Early in United States history, building codes and zoning regulations did not exist. Property owners were free to use the land as they saw fit.
As cities became more populated and the number of complaints between neighbors rose, however, city governments were pressured to begin regulating land use. New York City passed its first zoning ordinance in 1916. Then, in 1922, the U.S. Department of Commerce created and distributed its Standard State Zoning Enabling Act. This document encouraged many city governments to enact zoning regulations.
Zoning regulations, however, quickly moved from being a tool for managing urban development and planning into a tool for suburban homeowners to protect property values. These practices came under attack in the civil rights era, and suburban zoning regulations then became focused on managing the growth that resulted from the population exodus from the inner cities. High tax rates in urban areas pushed more residents and businesses into the suburbs, and the suburban towns struggled to handle the growth.

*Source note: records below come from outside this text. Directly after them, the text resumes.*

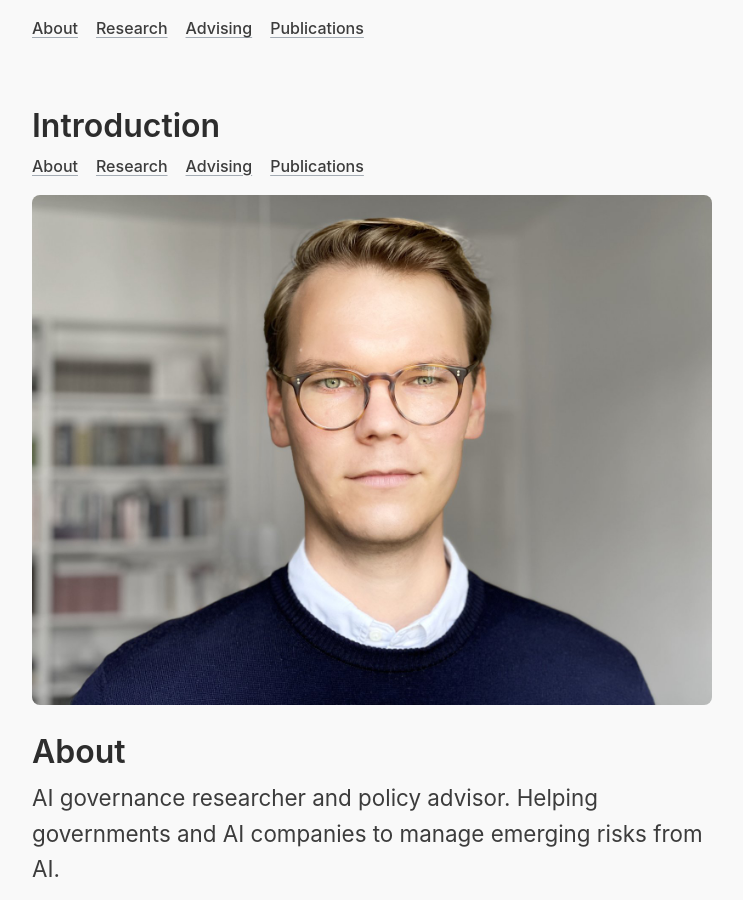
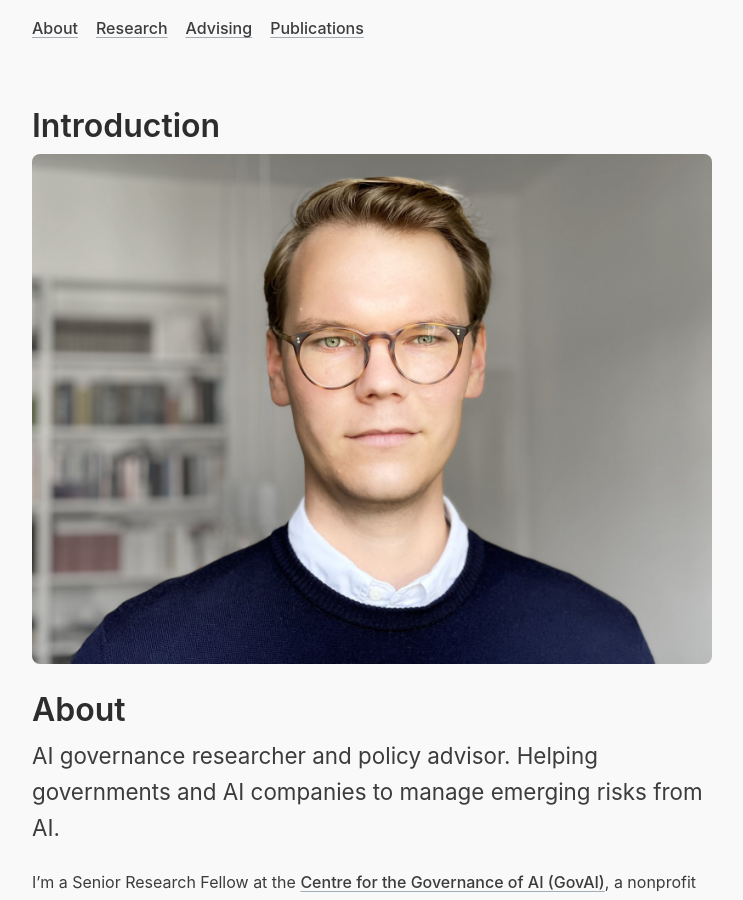
Before and after one commit to jonasschuett/jonasschuett.github.io, a Jekyll site: the page built from _posts/2020-04-04-introduction.md, in a window 1280 px wide and 900 px high. Shown: the whole window, without its empty margins (268-1011 px from the left). Built offline with Jekyll 4.4.1, drawn with Linux system fonts in a browser that asks for light colours; nearby versions of some CDN libraries.

Commit message:
Update 2020-04-04-introduction.md

```diff
--- a/_posts/2020-04-04-introduction.md
+++ b/_posts/2020-04-04-introduction.md
@@ -1,10 +1,6 @@
 ---
 layout: page
 ---
-
-
-[About](#about) &nbsp;&nbsp; [Research](#research) &nbsp;&nbsp; [Advising](#advising) &nbsp;&nbsp; [Publications](#publications)
-
 
 ![Jonas Schuett](/jonasschuett.jpg)
 
```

Building codes also originated from the problems that resulted from early urban development. In particular, building codes were a response to the devastating destruction from inner city fires such as the Chicago fire of 1871. City governments began to develop building codes to protect the health of their citizens. Early building codes addressed the dangers of wooden chimneys and the need for safety features such as ventilation, fire escapes, railings, and proper sanitation.